[Opening DATA TO USE section]

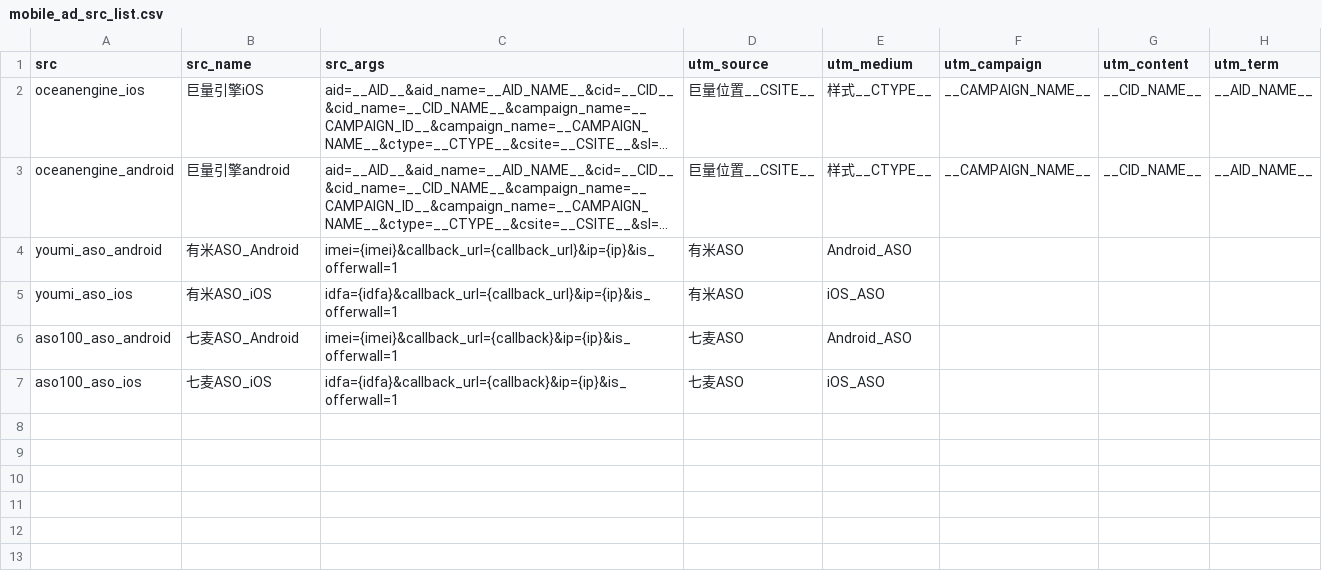
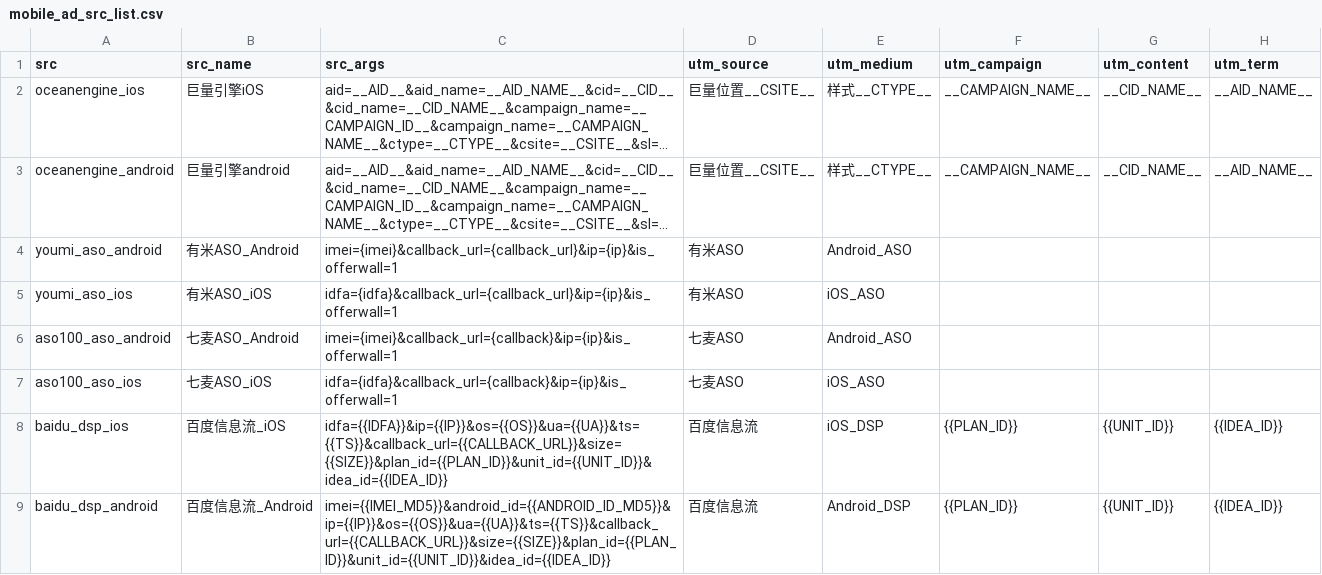
Before and after one commit to white-shiro-bai/ghost_sa, a CSV file: configs/mobile_ad_src_list.csv, drawn as a sheet; long unchanged cells end in ….

```diff
--- a/configs/mobile_ad_src_list.csv
+++ b/configs/mobile_ad_src_list.csv
@@ -7 +7,3 @@
 "aso100_aso_ios","七麦ASO_iOS","idfa={idfa}&callback_url={callback}&ip={ip}&is_offerwall=1","七麦ASO","iOS_ASO",,,
+"baidu_dsp_ios","百度信息流_iOS","idfa={{IDFA}}&ip={{IP}}&os={{OS}}&ua={{UA}}&ts={{TS}}&callback_url={{CALLBACK_URL}}&size={{SIZE}}&plan_id={{PLAN_ID}}&unit_id={{UNIT_ID}}&idea_id={{IDEA_ID}}","百度信息流","iOS_DSP","{{PLAN_ID}}","{{UNIT_ID}}","{{IDEA_ID}}"
+"baidu_dsp_android","百度信息流_Android","imei={{IMEI_MD5}}&android_id={{ANDROID_ID_MD5}}&ip={{IP}}&os={{OS}}&ua={{UA}}&ts={{TS}}&callback_url={{CALLBACK_URL}}&size={{SIZE}}&plan_id={{PLAN_ID}}&unit_id={{UNIT_ID}}&idea_id={{IDEA_ID}}","百度信息流","Android_DSP","{{PLAN_ID}}","{{UNIT_ID}}","{{IDEA_ID}}"
```
Also changed, not shown: 3 other files.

[Closing DATA TO USE section]

## PROBLEM DETAILS
Give the data again exactly as written, with no pictures included.

## EXERCISE RESULT
Before and after one commit to white-shiro-bai/ghost_sa, a CSV file: configs/mobile_ad_src_list.csv, drawn as a sheet; long unchanged cells end in ….

```diff
--- a/configs/mobile_ad_src_list.csv
+++ b/configs/mobile_ad_src_list.csv
@@ -7 +7,3 @@
 "aso100_aso_ios","七麦ASO_iOS","idfa={idfa}&callback_url={callback}&ip={ip}&is_offerwall=1","七麦ASO","iOS_ASO",,,
+"baidu_dsp_ios","百度信息流_iOS","idfa={{IDFA}}&ip={{IP}}&os={{OS}}&ua={{UA}}&ts={{TS}}&callback_url={{CALLBACK_URL}}&size={{SIZE}}&plan_id={{PLAN_ID}}&unit_id={{UNIT_ID}}&idea_id={{IDEA_ID}}","百度信息流","iOS_DSP","{{PLAN_ID}}","{{UNIT_ID}}","{{IDEA_ID}}"
+"baidu_dsp_android","百度信息流_Android","imei={{IMEI_MD5}}&android_id={{ANDROID_ID_MD5}}&ip={{IP}}&os={{OS}}&ua={{UA}}&ts={{TS}}&callback_url={{CALLBACK_URL}}&size={{SIZE}}&plan_id={{PLAN_ID}}&unit_id={{UNIT_ID}}&idea_id={{IDEA_ID}}","百度信息流","Android_DSP","{{PLAN_ID}}","{{UNIT_ID}}","{{IDEA_ID}}"
```
Also changed, not shown: 3 other files.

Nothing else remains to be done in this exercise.